The Care Quality Commission (CQC) monitors the operation of the Deprivation of Liberty Safeguards (DoLS) which applies to care homes. We discussed DoLS with the manager, who told us that she was aware of the impact of the recent Supreme Court decision about how to judge whether a person might be deprived of their liberty. The manager told us that she had been in contact with the local authority and had started planning for applications in line with the local authority's guidelines.

Before anyone received care from the service, pre-admission information was obtained and assessments of people's individual needs took place. This meant the staff could meet people's care needs before their admission to the home.

Is the service effective?

Each person had individual support plans which set out their specific care needs and people and their family members had been involved in the assessment and planning of their care.

We found that there were clear processes for obtaining people's consent and ensuring people could make informed decisions where appropriate.

Staff we spoke with were knowledgeable about the people who used the service and could describe to us their individual needs and likes.

Is the service caring?

People's needs were assessed and care and treatment was planned and delivered in line with their individual support plan.

Family members told us they were happy with the care their relatives received. They told us, 'He enjoys it here', 'they ask and he chooses what he wants to do', 'she loves it, I would know if she didn't want to go' and 'they're all lovely people.'

Is the service responsive?

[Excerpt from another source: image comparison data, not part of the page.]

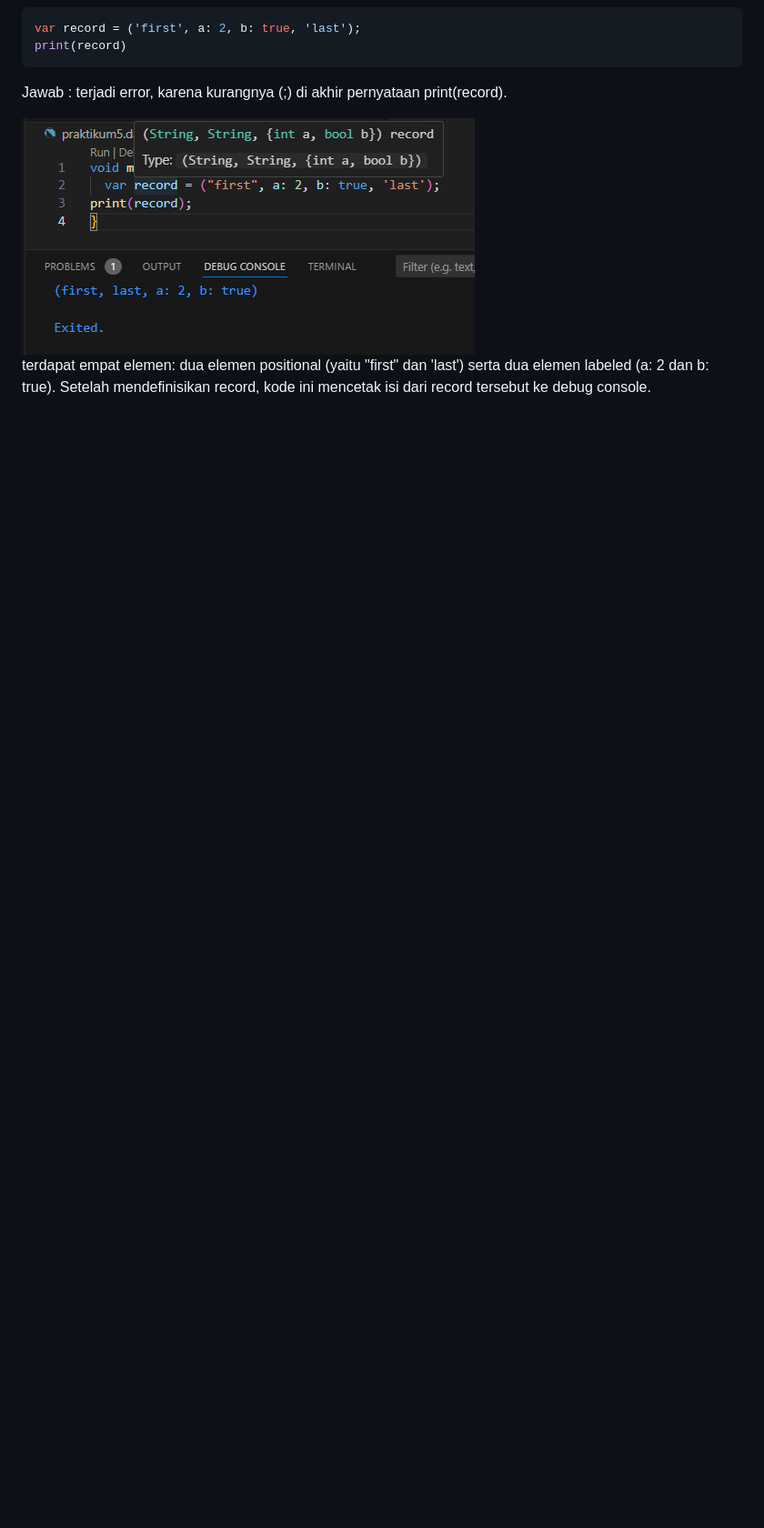
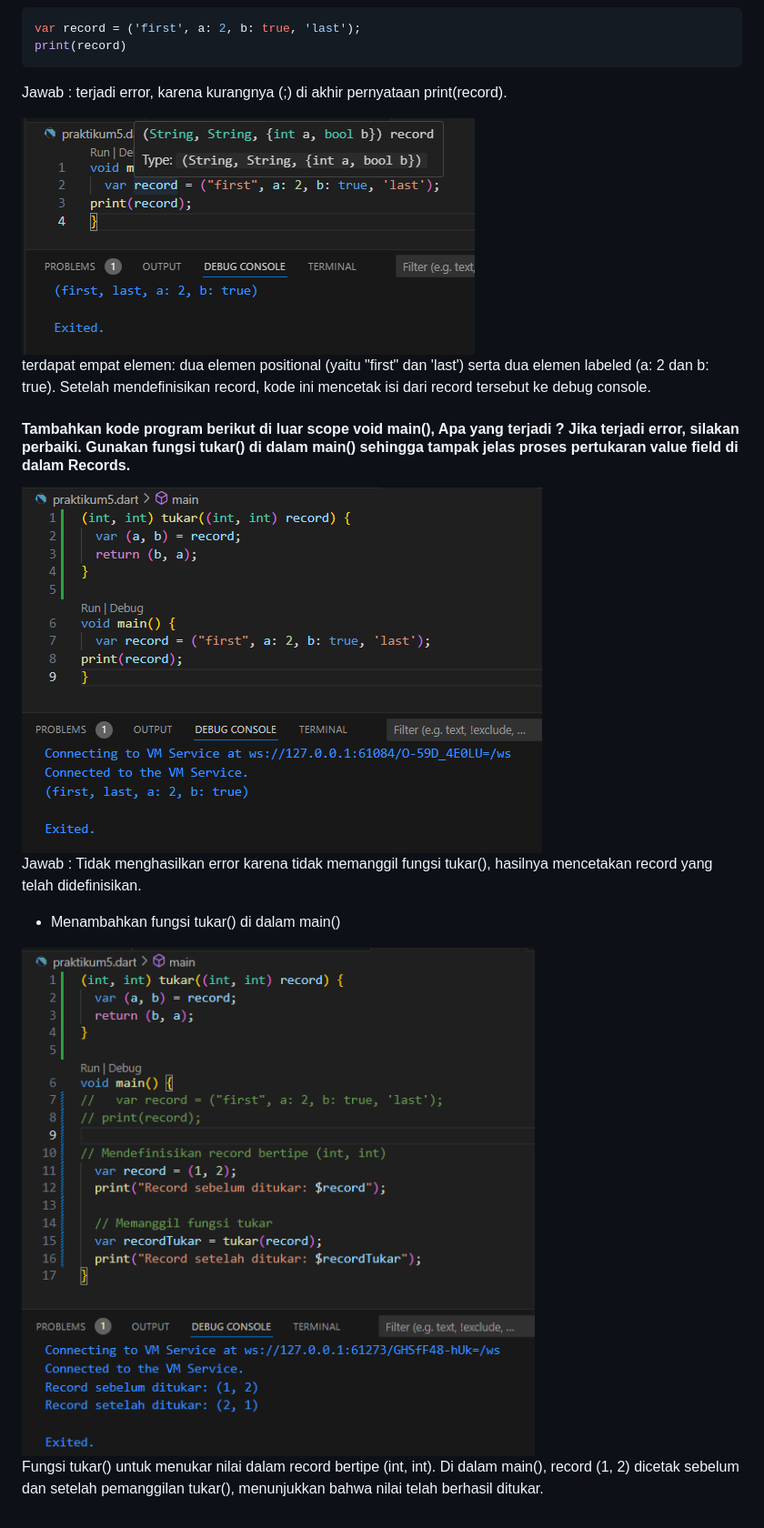
Before and after one commit to yogiannanf/PemrogramanMobile, a Markdown page: LaporanJawabanPraktikum3.md, the part around the change. Shown: that part at 91% size. Drawn GitHub-style; pictures changed too: img/prak5a.png (added), img/prak5b.png (added); blank space fills up the shorter version.

Commit message:
Praktikum 5 bagian 3

```diff
--- a/LaporanJawabanPraktikum3.md
+++ b/LaporanJawabanPraktikum3.md
@@ -155,3 +155,15 @@ Jawab : terjadi error, karena kurangnya (;) di akhir pernyataan print(record).
 <img src = img/prak5.png>
 
 terdapat empat elemen: dua elemen positional (yaitu "first" dan 'last') serta dua elemen labeled (a: 2 dan b: true). Setelah mendefinisikan record, kode ini mencetak isi dari record tersebut ke debug console.
+
+#### Tambahkan kode program berikut di luar scope void main(), Apa yang terjadi ? Jika terjadi error, silakan perbaiki. Gunakan fungsi tukar() di dalam main() sehingga tampak jelas proses pertukaran value field di dalam Records.
+
+<img src = img/prak5a.png>
+
+ Jawab : Tidak menghasilkan error karena tidak memanggil fungsi tukar(), hasilnya mencetakan record yang telah didefinisikan.
+
+ - Menambahkan fungsi tukar() di dalam main()
+
+ <img src = img/prak5b.png>
+
+  Fungsi tukar() untuk menukar nilai dalam record bertipe (int, int). Di dalam main(), record (1, 2) dicetak sebelum dan setelah pemanggilan tukar(), menunjukkan bahwa nilai telah berhasil ditukar.
```
Also changed, not shown: 1 other file.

People who used the service and their family members were asked for their views on a regular basis. A family member told us, 'It's a personal relationship, I trust them'. Another family member told us, 'They quite often send questionnaires out.'

Records showed that people's needs had been taken into account and care and support had been provided in accordance with people's wishes.

Family members we spoke with said they were satisfied with their relative's care and were aware of how to make a complaint. They did not raise any complaints or concerns with us about their relative's care.

Is the service well-led?

The home had a manager who was registered with CQC.

The provider gathered information about the safety and quality of their service from a variety of sources.

The manager held regular team meetings with staff.

26 June 2013

During a routine inspection

We found that Greenfields Lodge provided respite care for up to seven people at any one time.

During this inspection we looked at the regulated activity of accommodation for persons who require personal care.

We spoke with one person who had previously used the service and was visiting on the day of our inspection. This person told us when they had used Greenfields Lodge they were treated well and the staff were good. This person said, 'I was always out and about, the staff helped out when needed.' We spoke with the personal assistant of a person who used the service and they said, 'The staff are lovely, people get good care and support here.' We found that people experienced care and support that met their needs.

We found that people who used the service had a choice of food and drink and this was readily available. The person we spoke with who had used the service told us, 'There was plenty of food and drink, I'm not fussy but they asked what I wanted to eat.' We found that there was a choice of suitable and nutritious food and hydration to meet the needs of people who used the service.

We found that there were enough staff to meet people's needs and they were receiving regular training, supervision and appraisals. Staff told us they were working in a supportive environment.

We found there were effective systems to regularly assess and monitor the quality of service that people received.

3 September 2012

During a routine inspection

Due to the nature of the illnesses and conditions of people who were currently staying at Greenfields Lodge, most of whom had learning disabilities, broad spectrum autism and other complex needs, we were only able to speak with one person. They told us that they enjoyed staying at Greenfields Lodge, thought the staff were very helpful and were happy that they always got to stay in their favourite bedroom.